The fresh-faced Hanks (who has the same kind of amiable good looks as his dad) plays Shaun Brumder, a bright surfer dude who one day turns his back on the beach and sets his sights on Stanford University and a career as a writer. Standing in the way of Shaun's escape from the wealthy comfort of suburban Orange Country are his mildly dysfunctional family - a boozy mother (O'Hara), a loser brother (Black) and an absentee, philandering father (Lithgow) - his old surfer pals, his clingy girlfriend (Fisk) and a bumbling high school counsellor (Tomlin). The plot turns around Shaun's increasingly desperate attempts to turn his Ivy League dream into a reality.
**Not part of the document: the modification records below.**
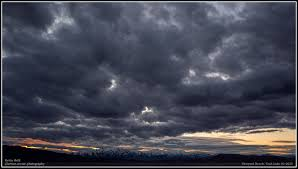
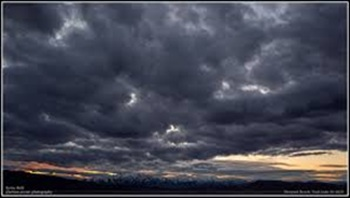
Messing around and fixing

diff --git a/Styles.css b/Styles.css
@@ -31,9 +31,9 @@ body {
 }
 
 .Line {
-position: sticky;
+position: relative;
 padding: 4px;
-top: 121px;
+top: 112px;
 z-index: 1;
 background:#344b50;
 }
@@ -100,52 +100,18 @@ background:#344b50;
 }
 .One {
   position: relative;
-  top: 25px;
+  top: 120px;
   display:inline-block;
-}
-.One h2{
-font-style: oblique;
-    font-family: 'Times New Roman', Times, serif;
-    font-weight: bold;
-    font-size: 1.4em;
-}
-.One h3{
-font-style: oblique;
+  font-style: oblique;
     font-family: 'Times New Roman', Times, serif;
     font-weight: bold;
     font-size: 1.2em;
-}
-
-.One h4{
-font-style: oblique;
-    font-family: 'Times New Roman', Times, serif;
-    font-weight: bold;
-    font-size: 1.2em;
-}
-
-.One img{
-  text-align: center;
-  display: block;
-  margin: 0px 700px;
-  justify-content: center;
-}
-
-.One .Three{
-font-style: oblique;
-    font-family: 'Times New Roman', Times, serif;
-    font-weight: bold;
-    font-size: 1em;
+  background-color: #567379;
 }
 .Two {
   position: relative;
-  top: 100px;
-  display:inline-block;
-}
-.Two img {
-  text-align: center;
-  display: block;
-  margin: 0px 500px;
-  justify-content: center;
+  top: 130px;
+  background-color: #567379;
 }
 footer {
     position: fixed;

diff --git a/index.html b/index.html
@@ -25,7 +25,7 @@
         <h3>Salt Lake City, UT</h3>
         <h4>Today's Weather</h4>
         <ul class="Three">
-          <img class="Four" src="Images_8/Cloudy1.jpg">
+          <img src="Images_8/Real_Cloudy_Weather.jpg">
           <li>Currently: Cloudy</li>
           <li>Current Tempature: 59°</li>
           <li>Feels Like: 57°</li>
Although it occasionally hints at some darker notes, the film's prevailing tone is cartoonishly bouncy. The feel and visual style are reminiscent of some of the teen TV shows on which Kasdan (whose other feature credits include 1998's Zero Effect) and White have recently worked, most notably the acclaimed but short-lived Freaks And Geeks. Aiming as much at understated quirkiness as over-the-top laughs, the film delivers a handful of funny moments, but many of the gags feel contrived or half-formed.

The dramatic thread is potentially more interesting, but Kasdan never quite manages to successfully interweave it with the comedy. The story's first hour doesn't elicit as much empathy as it might and when the moral does arrive - Shaun eventually learns to accept the foibles of his friends and family - it's far too pat to be satisfying.

If the drama and comedy are somewhat lacking, the performances at least keep things watchable. Hanks shows promise as the story's hapless fall guy and Black - although his part is much smaller than the film's ad campaign suggests - does his familiar stoner schtick to reliably amusing effect. Scattered throughout are brief but enjoyable cameos from performers of the Hanks/Kasdan Sr generation, among them Chevy Chase, Ben Stiller, Garry Marshall, Harold Ramis and Kevin Kline.

Prod cos: MTV Films, Scott Rudin Productions
US dist: Paramount
Int dist: UIP
Exec prods: Herbert W Gains, Adam Schroeder
Prods: Scott Rudin, Van Toffler, David Gale, Scott Aversano
Scr: Mike White
Cinematography: Greg Gardiner
Prod des: Gary Frutkoff
Ed: Tara Timpone
Music: Michael Andrews
Main cast: Colin Hanks, Jack Black, Catherine O'Hara, Schuyler Fisk, John Lithgow, Lilly Tomlin